EXERCISE INSTRUCTIONS —
Look through the records and copy each line that has "height" in it.

EXERCISE DATA: Begin

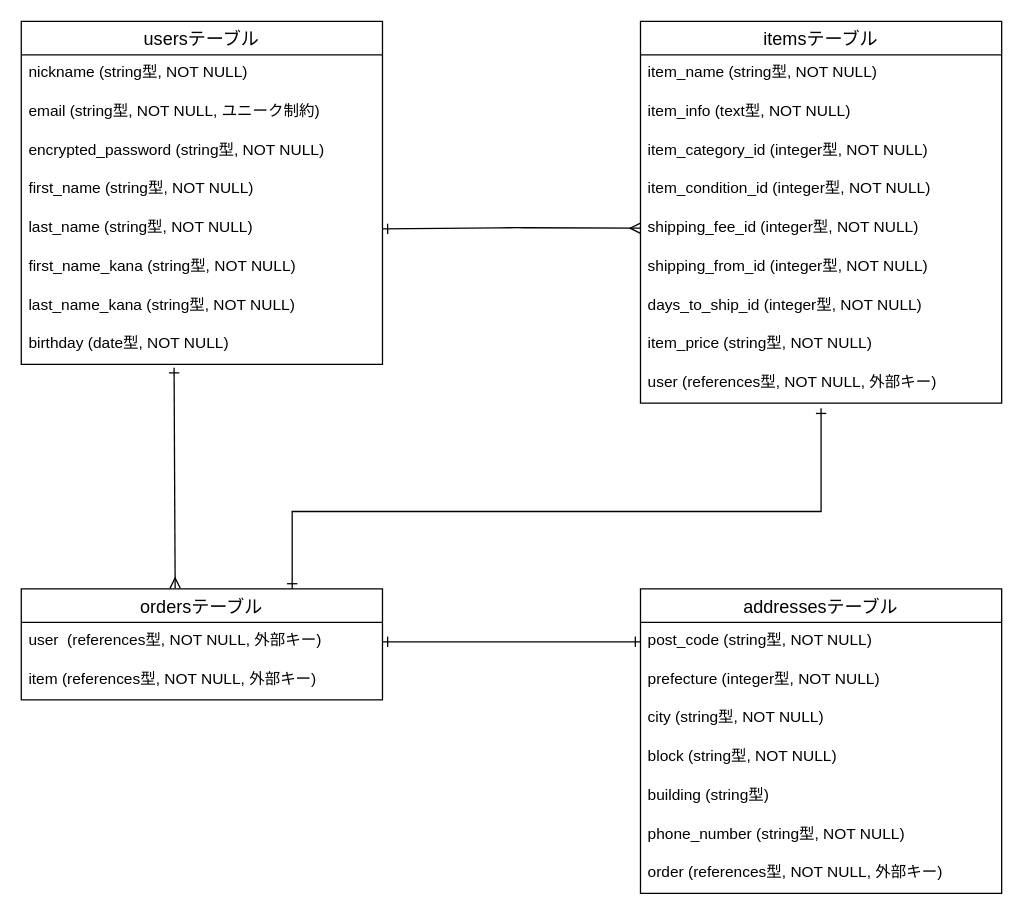
Above: furima.dio in teguchi0920/furima-38847 (draw.io), before the change. Source tidied: cells renumbered, new cells numbered last; positions are measured from the earlier drawing's top-left corner, leaving out a move shared by most shapes. Both pictures are drawn from the tidied source at 129%, with x=0, y=0 at pixel (21, 21).
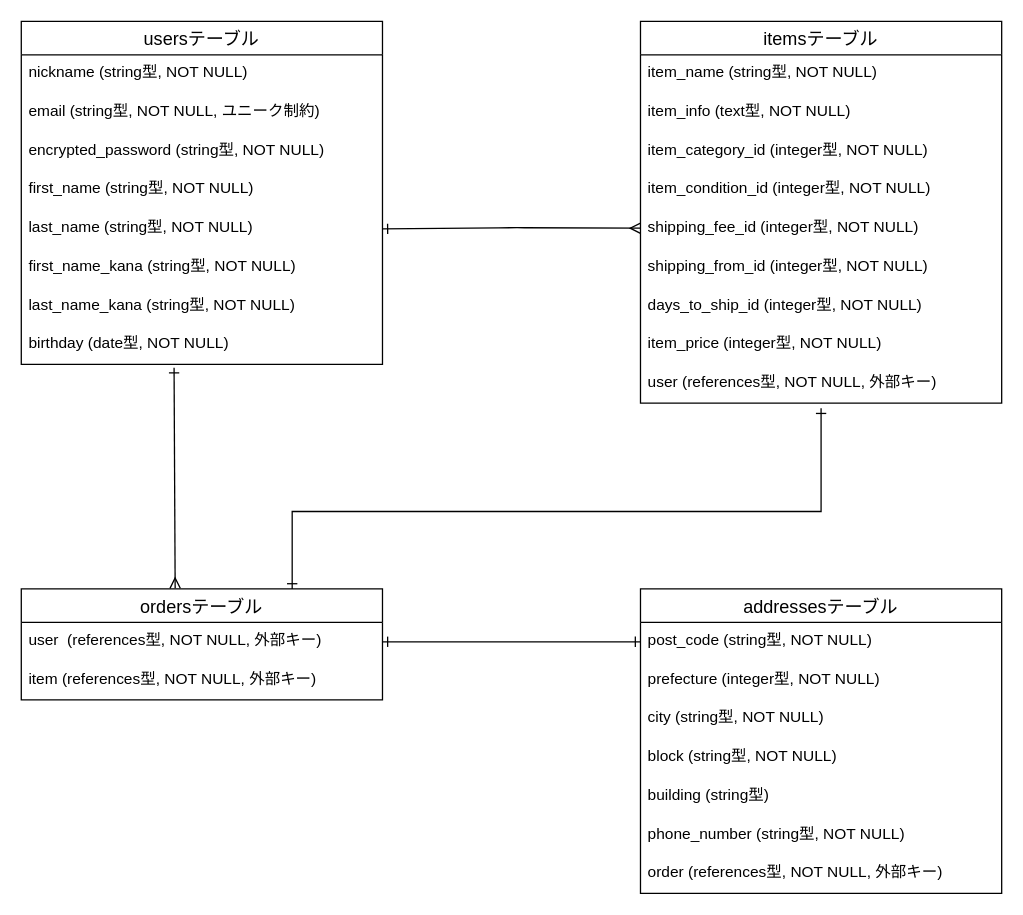
After the change.

Commit message (it also covers changes not shown here):
商品の価格のカラム型をinteger型に修正

The change refers to these unchanged cells:
```xml
<mxCell id="11" value="itemsテーブル" style="swimlane;fontStyle=0;horizontal=1;startSize=26;align=center;fontSize=14;" parent="1" vertex="1">
  <mxGeometry x="480" width="280" height="296" as="geometry" />
</mxCell>
```

The edit, as a diff of the source:
```diff
@@
-    <mxCell id="19" value="item_price (string型, NOT NULL)" style="text;strokeColor=none;fillColor=none;spacingLeft=4;spacingRight=4;overflow=hidden;fontSize=12;" parent="11" vertex="1">
+    <mxCell id="19" value="item_price (integer型, NOT NULL)" style="text;strokeColor=none;fillColor=none;spacingLeft=4;spacingRight=4;overflow=hidden;fontSize=12;" parent="11" vertex="1">
       <mxGeometry y="236" width="280" height="30" as="geometry" />
     </mxCell>
```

EXERCISE DATA: End

YOUR SOLUTION —
  <mxGeometry x="480" width="280" height="296" as="geometry" />
       <mxGeometry y="236" width="280" height="30" as="geometry" />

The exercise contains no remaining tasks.